(Data items)
####################
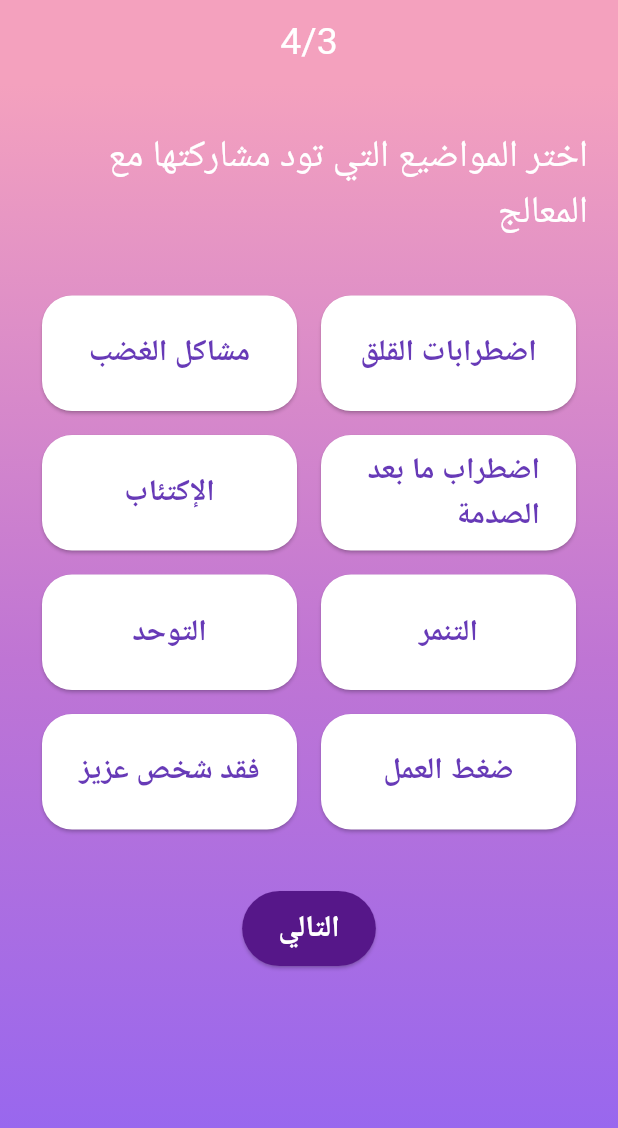
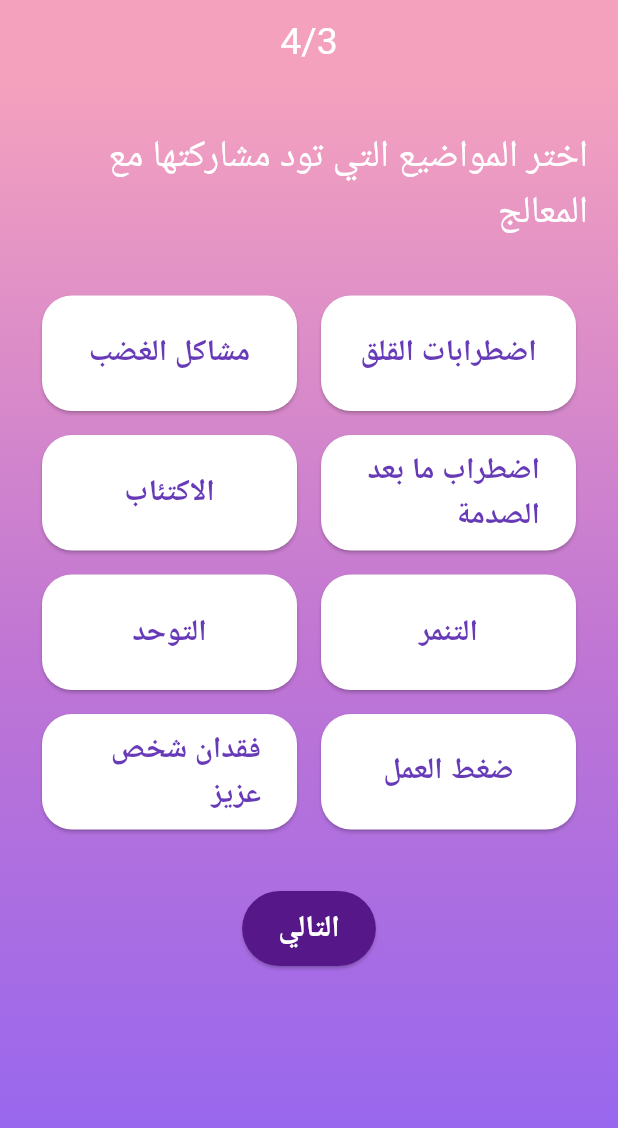
Before and after one commit to kh4wl44/Therapy-App, a Flutter app: the ChooseTopicsToShare screen opened directly, on a phone screen of 412 x 824 dp. Shown: the top 1128 px of the screen. Run offline on Flutter 3.47's test engine with Material 3 defaults, Android fonts, the phone set to English and light mode, and no system bars; our stand-ins replace get, google_fonts, logger, shared_preferences, table_calendar; accounts and stored records are empty; Roboto replaces fonts that are missing (Almarai).

```diff
--- a/lib/features/auth/screens/Register/chooseTopicsToShare.dart
+++ b/lib/features/auth/screens/Register/chooseTopicsToShare.dart
@@ -9,10 +9,9 @@ import 'package:lati_project/features/auth/screens/Register/ClientTypes.dart';
 import '../../../../api/registration_controller.dart';
 
 class ChooseTopicsToShare extends StatelessWidget {
+  final RegistrationController controller = Get.find<RegistrationController>();
 
-   final RegistrationController controller = Get.find<RegistrationController>();
-
-    ChooseTopicsToShare({super.key});
+  ChooseTopicsToShare({super.key});
 
   @override
   Widget build(BuildContext context) {
@@ -65,14 +64,15 @@ class ChooseTopicsToShare extends StatelessWidget {
                     childAspectRatio: 2,
                   ),
                   children: [
-                    CustomButton('اضطرابات القلق', 'anxiety'),
-                    CustomButton('مشاكل الغضب', 'anger'),
-                    CustomButton('اضطراب ما بعد الصدمة', 'post-traumatic stress disorder'),
-                    CustomButton('الإكتئاب', 'depression'),
-                    CustomButton('التنمر', 'bullying'),
-                    CustomButton('التوحد', 'autism'),
-                    CustomButton('ضغط العمل', 'work stress'),
-                    CustomButton('فقد شخص عزيز', 'loss of loved one'),
+                    CustomButton('اضطرابات القلق', 'اضطرابات القلق'),
+                    CustomButton('مشاكل الغضب', 'مشاكل الغضب'),
+                    CustomButton(
+                        'اضطراب ما بعد الصدمة', 'اضطراب ما بعد الصدمة'),
+                    CustomButton('الاكتئاب', 'الاكتئاب'),
+                    CustomButton('التنمر', 'التنمر'),
+                    CustomButton('التوحد', 'التوحد'),
+                    CustomButton('ضغط العمل', 'ضغط العمل'),
+                    CustomButton('فقدان شخص عزيز', 'فقدان شخص عزيز'),
                   ],
                 ),
               ),
@@ -80,7 +80,7 @@ class ChooseTopicsToShare extends StatelessWidget {
                 padding: const EdgeInsets.only(top: 5.0, bottom: 180.0),
                 child: ElevatedButton(
                   onPressed: () {
-                    Get.to(()=>PrefferedLanguage());
+                    Get.to(() => PrefferedLanguage());
                   },
                   style: ElevatedButton.styleFrom(
                     backgroundColor: Color(0xff561789),
@@ -111,7 +111,7 @@ class CustomButton extends StatefulWidget {
   final String title;
   final String topic;
 
-  CustomButton(this.title,this.topic);
+  CustomButton(this.title, this.topic);
 
   @override
   _CustomButtonState createState() => _CustomButtonState();
@@ -122,7 +122,8 @@ class _CustomButtonState extends State<CustomButton> {
 
   @override
   Widget build(BuildContext context) {
-    final RegistrationController controller = Get.find<RegistrationController>();
+    final RegistrationController controller =
+        Get.find<RegistrationController>();
     return Padding(
       padding: const EdgeInsets.all(8.0),
       child: ElevatedButton(
--- a/lib/features/auth/screens/Register/prefferedLanguage.dart
+++ b/lib/features/auth/screens/Register/prefferedLanguage.dart
@@ -51,9 +51,9 @@ class PrefferedLanguage extends StatelessWidget {
                   ),
                 ),
               ),
-              CustomButton('العربية', 'ar'),
+              CustomButton('العربية', 'العربية'),
               SizedBox(height: 20),
-              CustomButton('English', 'en'),
+              CustomButton('الإنجليزية', 'الإنجليزية'),
               SizedBox(height: 40),
               SizedBox(height: 260),
               Center(
```
Also changed, not shown: lib/features/auth/screens/Register/ClientTypes.dart (+5 -5 lines), lib/features/auth/screens/Register/MaleOrFemale.dart (+11 -11 lines), lib/features/auth/screens/Register/landingpage.dart (+14 -4 lines), lib/features/auth/screens/Register/signup.dart (+3 -4 lines), lib/main.dart (+7 -3 lines).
####################
▶ [Problem requirements] Some lines in the data above hold the string "SizedBox". Find and copy each of them.

▶ [Written reply]
               SizedBox(height: 20),
               SizedBox(height: 40),
               SizedBox(height: 260),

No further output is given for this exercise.